A lower humidity level can help to keep your family more comfortable. It will also save you money by reducing your need for air conditioning or heating and improve your indoor air quality by discouraging the growth of dust mites and mold. Even more importantly, reducing indoor humidity can protect your home from moisture damage!
High humidity is as easy to recognize as feeling the temperature change when walking in and out, but it can also be spotted in other ways. There can be visible signs such as condensation on windows or mirrors, mold or mildew growths, and wet spots on walls or ceilings.

Some common causes of excess moisture include:

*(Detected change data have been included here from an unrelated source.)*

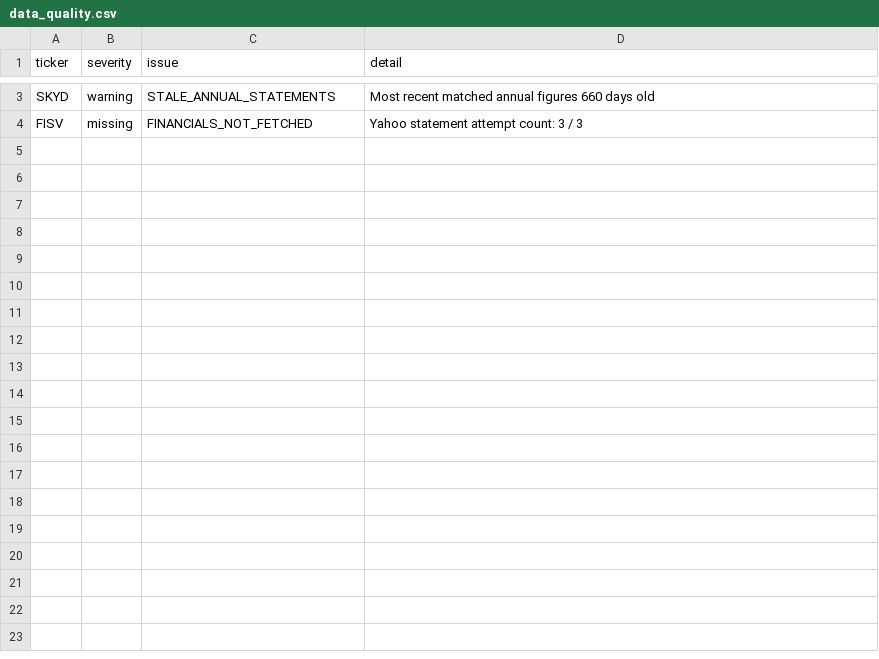
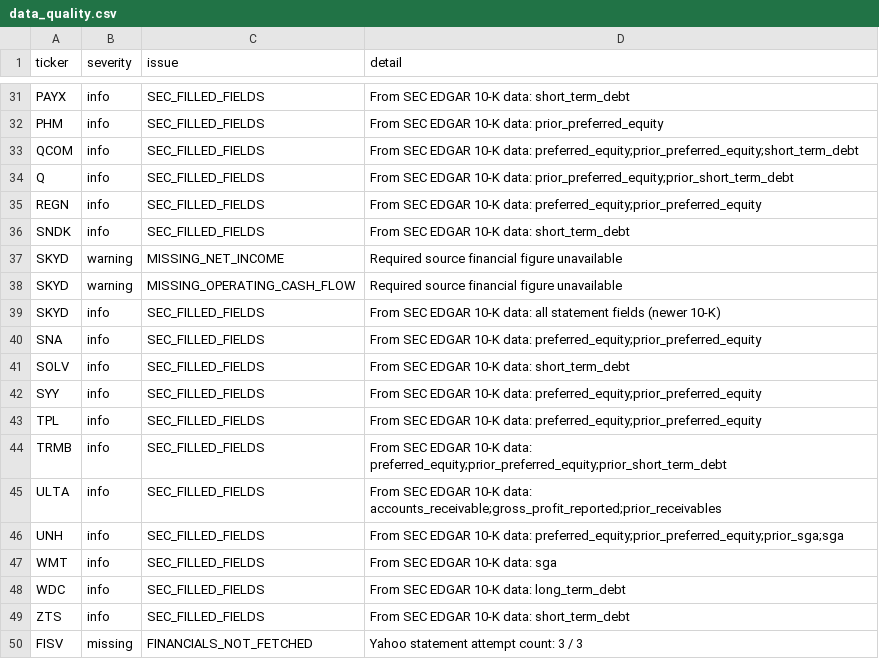
Before and after one commit to vpancholi808/financial-analysis-app, a CSV file: data_quality.csv, drawn as a sheet; only a part is shown, gaps mark what is left out; addresses are those after the commit; the diff covers the shown part only; the diff names each change by its address in the sheet, - before the commit and + after, or states it on an @@ line.

```diff
--- a/data_quality.csv
+++ b/data_quality.csv
+row 31: PAYX | info | SEC_FILLED_FIELDS | From SEC EDGAR 10-K data: short_term_debt
+row 32: PHM | info | SEC_FILLED_FIELDS | From SEC EDGAR 10-K data: prior_preferred_equity
+row 33: QCOM | info | SEC_FILLED_FIELDS | From SEC EDGAR 10-K data: preferred_equity;prior_preferred_equity;short_term_debt
+row 34: Q | info | SEC_FILLED_FIELDS | From SEC EDGAR 10-K data: prior_preferred_equity;prior_short_term_debt
+row 35: REGN | info | SEC_FILLED_FIELDS | From SEC EDGAR 10-K data: preferred_equity;prior_preferred_equity
+row 36: SNDK | info | SEC_FILLED_FIELDS | From SEC EDGAR 10-K data: short_term_debt
-C37 (issue): STALE_ANNUAL_STATEMENTS
+C37 (issue): MISSING_NET_INCOME
-D37 (detail): Most recent matched annual figures 660 days old
+D37 (detail): Required source financial figure unavailable
+row 38: SKYD | warning | MISSING_OPERATING_CASH_FLOW | Required source financial figure unavailable
+row 39: SKYD | info | SEC_FILLED_FIELDS | From SEC EDGAR 10-K data: all statement fields (newer 10-K)
+row 40: SNA | info | SEC_FILLED_FIELDS | From SEC EDGAR 10-K data: preferred_equity;prior_preferred_equity
+row 41: SOLV | info | SEC_FILLED_FIELDS | From SEC EDGAR 10-K data: short_term_debt
+row 42: SYY | info | SEC_FILLED_FIELDS | From SEC EDGAR 10-K data: preferred_equity;prior_preferred_equity
+row 43: TPL | info | SEC_FILLED_FIELDS | From SEC EDGAR 10-K data: preferred_equity;prior_preferred_equity
+row 44: TRMB | info | SEC_FILLED_FIELDS | From SEC EDGAR 10-K data: preferred_equity;prior_preferred_equity;prior_short_term_debt
+row 45: ULTA | info | SEC_FILLED_FIELDS | From SEC EDGAR 10-K data: accounts_receivable;gross_profit_reported;prior_receivables
+row 46: UNH | info | SEC_FILLED_FIELDS | From SEC EDGAR 10-K data: preferred_equity;prior_preferred_equity;prior_sga;sga
+row 47: WMT | info | SEC_FILLED_FIELDS | From SEC EDGAR 10-K data: sga
+row 48: WDC | info | SEC_FILLED_FIELDS | From SEC EDGAR 10-K data: long_term_debt
+row 49: ZTS | info | SEC_FILLED_FIELDS | From SEC EDGAR 10-K data: short_term_debt
```
Also changed, not shown: 28 added rows and 1 edited cell elsewhere in this file, universe.csv, 1 other file.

  • Bathroom Ventilation – Bathrooms are notorious for high humidity, especially if you aren’t opening a window or operating a ventilation fan during showers and baths.
  • Indoor Plants – It may sound strange, but having a large amount of indoor plants can increase humidity. A few plants promote a healthy environment, but a large amount can increase moisture levels and reduce the effectiveness of your HVAC system.
  • Roof and Basement Areas – The roof and basement are common sources of humidity in the home. Even a minor roof leak can collect and hold moisture for long periods of time. Similarly, an improperly sealed basement or poorly fitted flooring are also major sources of moisture entering the home.
  • HVAC Maintenance – A dirty or blocked condenser coil will prevent your HVAC unit from removing water from the air.

There are some relatively easy solutions to help reduce your indoor humidity levels. Most of these solutions are cheap and easy to maintain. It may take a little bit of work but keeping humidity levels low can save you from serious problems down the road!

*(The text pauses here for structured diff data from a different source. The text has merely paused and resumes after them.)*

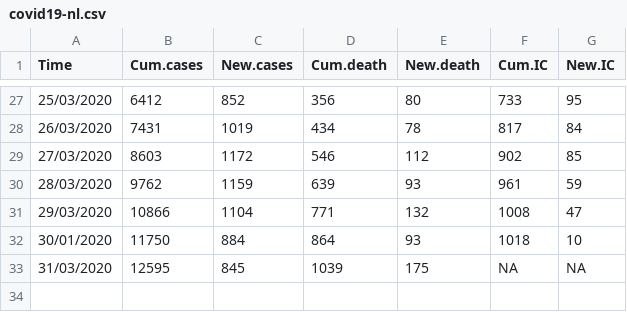
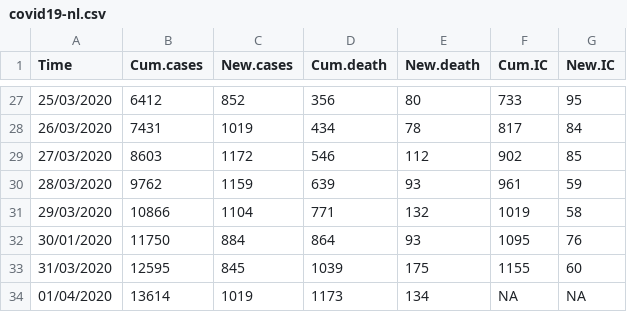
Before and after one commit to fontastark/covid19nl, a CSV file: covid19-nl.csv, drawn as a sheet; only a part is shown, gaps mark what is left out.

Commit message:
Update covid19-nl.csv

```diff
--- a/covid19-nl.csv
+++ b/covid19-nl.csv
@@ -30,4 +30,5 @@
 "28/03/2020",9762,1159,639,93,961,59
-"29/03/2020",10866,1104,771,132,1008,47
-"30/01/2020",11750,884,864,93,1018,10
-"31/03/2020",12595,845,1039,175,NA,NA
+"29/03/2020",10866,1104,771,132,1019,58
+"30/01/2020",11750,884,864,93,1095,76
+"31/03/2020",12595,845,1039,175,1155,60
+"01/04/2020",13614,1019,1173,134,NA,NA
```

Here are some great ways to keep indoor humidity low:

  • Change your shower routine – Be sure to run a ventilation fan or open a window during your shower. You can also make an effort to take shorter showers. By shortening the length of showers and increasing ventilation you can reduce the moisture build-up inside your home.
  • Cover the soil of houseplants – a layer of rocks will stop the moisture from leaving the soil and entering your home’s air. If you have a large collection of houseplants, try putting some outside, if the weather permits. Potted plants give off moisture and you may notice a reduction in humidity with them outside.
  • Improve air circulation – Well circulated air will dry out faster than having a stagnant air flow. Make sure that your ceiling fans are set to summer rotation and running. If you don’t already have them, install and use bathroom and kitchen ventilation fans. Good ventilation can do wonders when there is an excess of moisture in your home. Leaving the doors open to the rooms in your house is also a good way to improve air circulation.
  • Be conscious in the kitchen – Cooking indoors also raises humidity levels quickly. Cover pots while you’re cooking and always keep your vent fan running while you have liquids heating on the stove. If you don’t have a vent fan, get one installed or open your windows. Cooking outside on a grill can be a great way to keep excess moisture outside!
  • Dehumidifier – Remove moisture from the air with a dehumidifier. Portable dehumidifiers are very effective in laundry rooms, basements, bathrooms and any room that isn’t air-conditioned or has poor air circulation. If a room isn’t attached to your HVAC, this can be a great solution to reducing humidity in the entire house. Be aware that you will need to empty the collected water on most portable units!

If you think you have a problem that is too big to be solved by these solutions, give us a call at Action Air.  We have solutions that can help, including cleaning your HVAC unit, installing or repairing the dehumidifier on your unit, or installing a new unit.  Our experienced technicians will be able to help identify the problem and come up with the perfect solution for your family.  Remember, when you need action, call Action Air!

Sources:

Lowe’s

PK Wadsworth

Snyder Company

Climatic